Exercise prompt = The answer should consist of every line of the material, repeated verbatim.

Data to process =
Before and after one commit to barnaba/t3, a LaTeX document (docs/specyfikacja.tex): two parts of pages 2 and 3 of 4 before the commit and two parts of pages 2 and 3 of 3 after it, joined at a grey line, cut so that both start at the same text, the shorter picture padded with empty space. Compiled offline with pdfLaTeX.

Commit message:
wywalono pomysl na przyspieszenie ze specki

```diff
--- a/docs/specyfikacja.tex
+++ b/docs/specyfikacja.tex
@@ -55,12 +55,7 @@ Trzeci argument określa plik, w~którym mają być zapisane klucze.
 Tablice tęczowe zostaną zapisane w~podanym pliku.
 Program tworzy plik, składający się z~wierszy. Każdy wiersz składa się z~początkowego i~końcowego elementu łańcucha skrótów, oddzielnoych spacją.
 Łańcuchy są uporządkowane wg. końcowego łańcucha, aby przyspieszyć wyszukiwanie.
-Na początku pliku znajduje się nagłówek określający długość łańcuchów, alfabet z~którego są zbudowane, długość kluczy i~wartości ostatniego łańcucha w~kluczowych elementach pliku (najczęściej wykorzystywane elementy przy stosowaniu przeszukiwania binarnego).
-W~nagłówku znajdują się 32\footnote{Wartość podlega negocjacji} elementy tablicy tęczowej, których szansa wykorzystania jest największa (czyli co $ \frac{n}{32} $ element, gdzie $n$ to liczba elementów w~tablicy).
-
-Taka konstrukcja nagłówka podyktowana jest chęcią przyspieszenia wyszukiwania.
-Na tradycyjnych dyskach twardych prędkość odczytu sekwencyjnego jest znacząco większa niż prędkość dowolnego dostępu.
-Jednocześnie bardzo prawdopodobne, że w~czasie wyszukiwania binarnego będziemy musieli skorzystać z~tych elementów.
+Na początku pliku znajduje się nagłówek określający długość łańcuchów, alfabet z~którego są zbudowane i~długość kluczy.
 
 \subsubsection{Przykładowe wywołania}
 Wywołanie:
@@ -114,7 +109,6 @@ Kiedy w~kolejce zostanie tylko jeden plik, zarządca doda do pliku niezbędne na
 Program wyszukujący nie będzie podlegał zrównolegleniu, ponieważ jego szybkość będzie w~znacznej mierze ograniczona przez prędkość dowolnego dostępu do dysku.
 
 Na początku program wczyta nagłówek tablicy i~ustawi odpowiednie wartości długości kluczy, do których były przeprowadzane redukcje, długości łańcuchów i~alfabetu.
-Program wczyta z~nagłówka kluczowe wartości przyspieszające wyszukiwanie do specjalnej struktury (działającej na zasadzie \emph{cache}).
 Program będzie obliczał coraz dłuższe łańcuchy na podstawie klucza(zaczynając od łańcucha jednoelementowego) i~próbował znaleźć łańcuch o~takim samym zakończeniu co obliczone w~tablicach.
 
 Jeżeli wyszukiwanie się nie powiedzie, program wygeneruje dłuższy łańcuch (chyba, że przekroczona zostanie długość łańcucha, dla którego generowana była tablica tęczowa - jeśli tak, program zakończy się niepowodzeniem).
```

Result =
Before and after one commit to barnaba/t3, a LaTeX document (docs/specyfikacja.tex): two parts of pages 2 and 3 of 4 before the commit and two parts of pages 2 and 3 of 3 after it, joined at a grey line, cut so that both start at the same text, the shorter picture padded with empty space. Compiled offline with pdfLaTeX.

Commit message:
wywalono pomysl na przyspieszenie ze specki

```diff
--- a/docs/specyfikacja.tex
+++ b/docs/specyfikacja.tex
@@ -55,12 +55,7 @@ Trzeci argument określa plik, w~którym mają być zapisane klucze.
 Tablice tęczowe zostaną zapisane w~podanym pliku.
 Program tworzy plik, składający się z~wierszy. Każdy wiersz składa się z~początkowego i~końcowego elementu łańcucha skrótów, oddzielnoych spacją.
 Łańcuchy są uporządkowane wg. końcowego łańcucha, aby przyspieszyć wyszukiwanie.
-Na początku pliku znajduje się nagłówek określający długość łańcuchów, alfabet z~którego są zbudowane, długość kluczy i~wartości ostatniego łańcucha w~kluczowych elementach pliku (najczęściej wykorzystywane elementy przy stosowaniu przeszukiwania binarnego).
-W~nagłówku znajdują się 32\footnote{Wartość podlega negocjacji} elementy tablicy tęczowej, których szansa wykorzystania jest największa (czyli co $ \frac{n}{32} $ element, gdzie $n$ to liczba elementów w~tablicy).
-
-Taka konstrukcja nagłówka podyktowana jest chęcią przyspieszenia wyszukiwania.
-Na tradycyjnych dyskach twardych prędkość odczytu sekwencyjnego jest znacząco większa niż prędkość dowolnego dostępu.
-Jednocześnie bardzo prawdopodobne, że w~czasie wyszukiwania binarnego będziemy musieli skorzystać z~tych elementów.
+Na początku pliku znajduje się nagłówek określający długość łańcuchów, alfabet z~którego są zbudowane i~długość kluczy.
 
 \subsubsection{Przykładowe wywołania}
 Wywołanie:
@@ -114,7 +109,6 @@ Kiedy w~kolejce zostanie tylko jeden plik, zarządca doda do pliku niezbędne na
 Program wyszukujący nie będzie podlegał zrównolegleniu, ponieważ jego szybkość będzie w~znacznej mierze ograniczona przez prędkość dowolnego dostępu do dysku.
 
 Na początku program wczyta nagłówek tablicy i~ustawi odpowiednie wartości długości kluczy, do których były przeprowadzane redukcje, długości łańcuchów i~alfabetu.
-Program wczyta z~nagłówka kluczowe wartości przyspieszające wyszukiwanie do specjalnej struktury (działającej na zasadzie \emph{cache}).
 Program będzie obliczał coraz dłuższe łańcuchy na podstawie klucza(zaczynając od łańcucha jednoelementowego) i~próbował znaleźć łańcuch o~takim samym zakończeniu co obliczone w~tablicach.
 
 Jeżeli wyszukiwanie się nie powiedzie, program wygeneruje dłuższy łańcuch (chyba, że przekroczona zostanie długość łańcucha, dla którego generowana była tablica tęczowa - jeśli tak, program zakończy się niepowodzeniem).
```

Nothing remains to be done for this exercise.